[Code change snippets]
◆ ◆ ◆ ◆

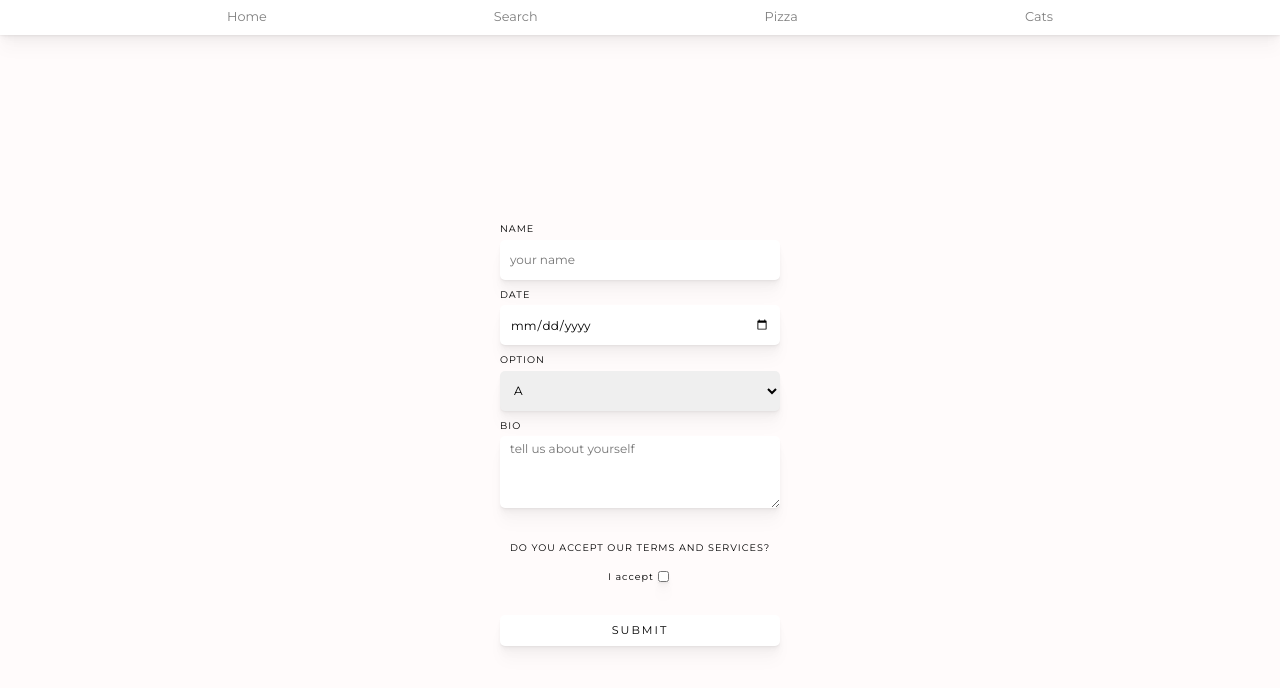
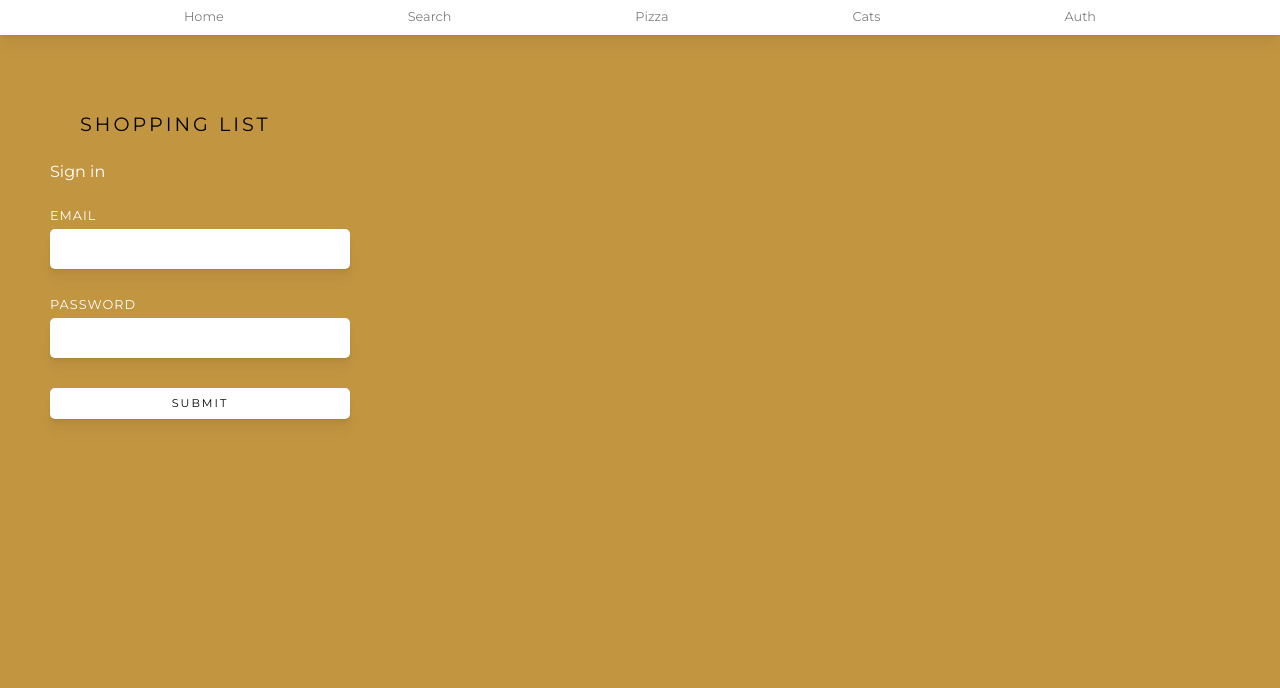
Before and after one commit to Full-Stack-CRUD-App/frontend, a React app: page /auth in a window 1280 px wide. Before the commit this address led to /. Shown: the top 688 px of the page. Built offline with nearby package versions, Linux system fonts and the light colour scheme; a web font is replaced by a local one.

Commit message:
adds basic auth form

```diff
--- a/src/components/App.jsx
+++ b/src/components/App.jsx
@@ -4,6 +4,8 @@ import {
   Route,
   Navigate,
 } from 'react-router-dom';
+import Auth from './Auth/Auth.jsx';
+import AuthForm from './Auth/AuthForm.jsx';
 import Cats from './Cats/Cats.jsx';
 import JackieLegs from './Cats/JackieLegs.jsx';
 import Renly from './Cats/Renly.jsx';
@@ -17,6 +19,8 @@ export default function App() {
   return (
     <Router>
       <Routes>
+
+
         <Route element={<Layout />}>
           <Route index element={<Dashboard />} />
           <Route path="search" element={<Search />} />
@@ -28,6 +32,12 @@ export default function App() {
           </Route>
 
 
+          <Route path="auth" element={<Auth />}>
+            <Route index element={<AuthForm mode="signin" />} />
+            <Route path="signup" element={<AuthForm mode="signup" />} />
+          </Route>
+
+
         </Route>
         <Route path="*" element={<Navigate to="/" replace />} />
       </Routes>
--- /dev/null
+++ b/src/components/Auth/Auth.css
@@ -0,0 +1,6 @@
+.Auth {
+  background-color: rgb(194, 149, 65);
+  min-height: 100vh;
+  padding: 50px;
+  color: white;
+}
--- /dev/null
+++ b/src/components/Auth/Auth.jsx
@@ -0,0 +1,11 @@
+import { Outlet } from 'react-router-dom';
+import styles from './Auth.css';
+
+export default function Auth() {
+  return (
+    <main className={styles.Auth}>
+      <h1>Shopping List</h1>
+      <Outlet />
+    </main>
+  );
+}
--- /dev/null
+++ b/src/components/Auth/AuthForm.css
@@ -0,0 +1,9 @@
+.AuthForm {
+  width: 300px;
+  display: grid;
+  gap: 30px;
+}
+
+.AuthForm label {
+  font-size: .8rem;
+}
--- /dev/null
+++ b/src/components/Auth/AuthForm.jsx
@@ -0,0 +1,24 @@
+import { InputControl, FormButton } from '../Form/FormControl.jsx';
+import styles from './AuthForm.css';
+
+
+export default function AuthForm() {
+
+
+  return (
+    <form className={styles.AuthForm}>
+      <h2>Sign in</h2>
+      <InputControl
+        label="Email"
+        name="email"
+        type="email"
+      />
+      <InputControl
+        label="Password"
+        name="password"
+        type="password"
+      />
+      <FormButton>Submit</FormButton>
+    </form>
+  );
+}
--- a/src/components/Page/Navigation.jsx
+++ b/src/components/Page/Navigation.jsx
@@ -8,6 +8,7 @@ export default function Navigation() {
       <NavLink to="search">Search</NavLink>
       <NavLink to="pizza">Pizza</NavLink>
       <NavLink to="cats">Cats</NavLink>
+      <NavLink to="auth">Auth</NavLink>
     </nav>
   );
 }
--- a/src/global.css
+++ b/src/global.css
@@ -18,7 +18,6 @@
 body {
   /* font-family: 'Space Mono', monospace; */
   font-family: 'Montserrat', sans-serif;
-
 }
 
 body::-webkit-scrollbar {
```
Also changed, not shown: src/state/UserContext.jsx (added).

◆ ◆ ◆ ◆

Your answer must be the entries repeated exactly, with no pictures.

[Solved problem]
Before and after one commit to Full-Stack-CRUD-App/frontend, a React app: page /auth in a window 1280 px wide. Before the commit this address led to /. Shown: the top 688 px of the page. Built offline with nearby package versions, Linux system fonts and the light colour scheme; a web font is replaced by a local one.

Commit message:
adds basic auth form

```diff
--- a/src/components/App.jsx
+++ b/src/components/App.jsx
@@ -4,6 +4,8 @@ import {
   Route,
   Navigate,
 } from 'react-router-dom';
+import Auth from './Auth/Auth.jsx';
+import AuthForm from './Auth/AuthForm.jsx';
 import Cats from './Cats/Cats.jsx';
 import JackieLegs from './Cats/JackieLegs.jsx';
 import Renly from './Cats/Renly.jsx';
@@ -17,6 +19,8 @@ export default function App() {
   return (
     <Router>
       <Routes>
+
+
         <Route element={<Layout />}>
           <Route index element={<Dashboard />} />
           <Route path="search" element={<Search />} />
@@ -28,6 +32,12 @@ export default function App() {
           </Route>
 
 
+          <Route path="auth" element={<Auth />}>
+            <Route index element={<AuthForm mode="signin" />} />
+            <Route path="signup" element={<AuthForm mode="signup" />} />
+          </Route>
+
+
         </Route>
         <Route path="*" element={<Navigate to="/" replace />} />
       </Routes>
--- /dev/null
+++ b/src/components/Auth/Auth.css
@@ -0,0 +1,6 @@
+.Auth {
+  background-color: rgb(194, 149, 65);
+  min-height: 100vh;
+  padding: 50px;
+  color: white;
+}
--- /dev/null
+++ b/src/components/Auth/Auth.jsx
@@ -0,0 +1,11 @@
+import { Outlet } from 'react-router-dom';
+import styles from './Auth.css';
+
+export default function Auth() {
+  return (
+    <main className={styles.Auth}>
+      <h1>Shopping List</h1>
+      <Outlet />
+    </main>
+  );
+}
--- /dev/null
+++ b/src/components/Auth/AuthForm.css
@@ -0,0 +1,9 @@
+.AuthForm {
+  width: 300px;
+  display: grid;
+  gap: 30px;
+}
+
+.AuthForm label {
+  font-size: .8rem;
+}
--- /dev/null
+++ b/src/components/Auth/AuthForm.jsx
@@ -0,0 +1,24 @@
+import { InputControl, FormButton } from '../Form/FormControl.jsx';
+import styles from './AuthForm.css';
+
+
+export default function AuthForm() {
+
+
+  return (
+    <form className={styles.AuthForm}>
+      <h2>Sign in</h2>
+      <InputControl
+        label="Email"
+        name="email"
+        type="email"
+      />
+      <InputControl
+        label="Password"
+        name="password"
+        type="password"
+      />
+      <FormButton>Submit</FormButton>
+    </form>
+  );
+}
--- a/src/components/Page/Navigation.jsx
+++ b/src/components/Page/Navigation.jsx
@@ -8,6 +8,7 @@ export default function Navigation() {
       <NavLink to="search">Search</NavLink>
       <NavLink to="pizza">Pizza</NavLink>
       <NavLink to="cats">Cats</NavLink>
+      <NavLink to="auth">Auth</NavLink>
     </nav>
   );
 }
--- a/src/global.css
+++ b/src/global.css
@@ -18,7 +18,6 @@
 body {
   /* font-family: 'Space Mono', monospace; */
   font-family: 'Montserrat', sans-serif;
-
 }
 
 body::-webkit-scrollbar {
```
Also changed, not shown: src/state/UserContext.jsx (added).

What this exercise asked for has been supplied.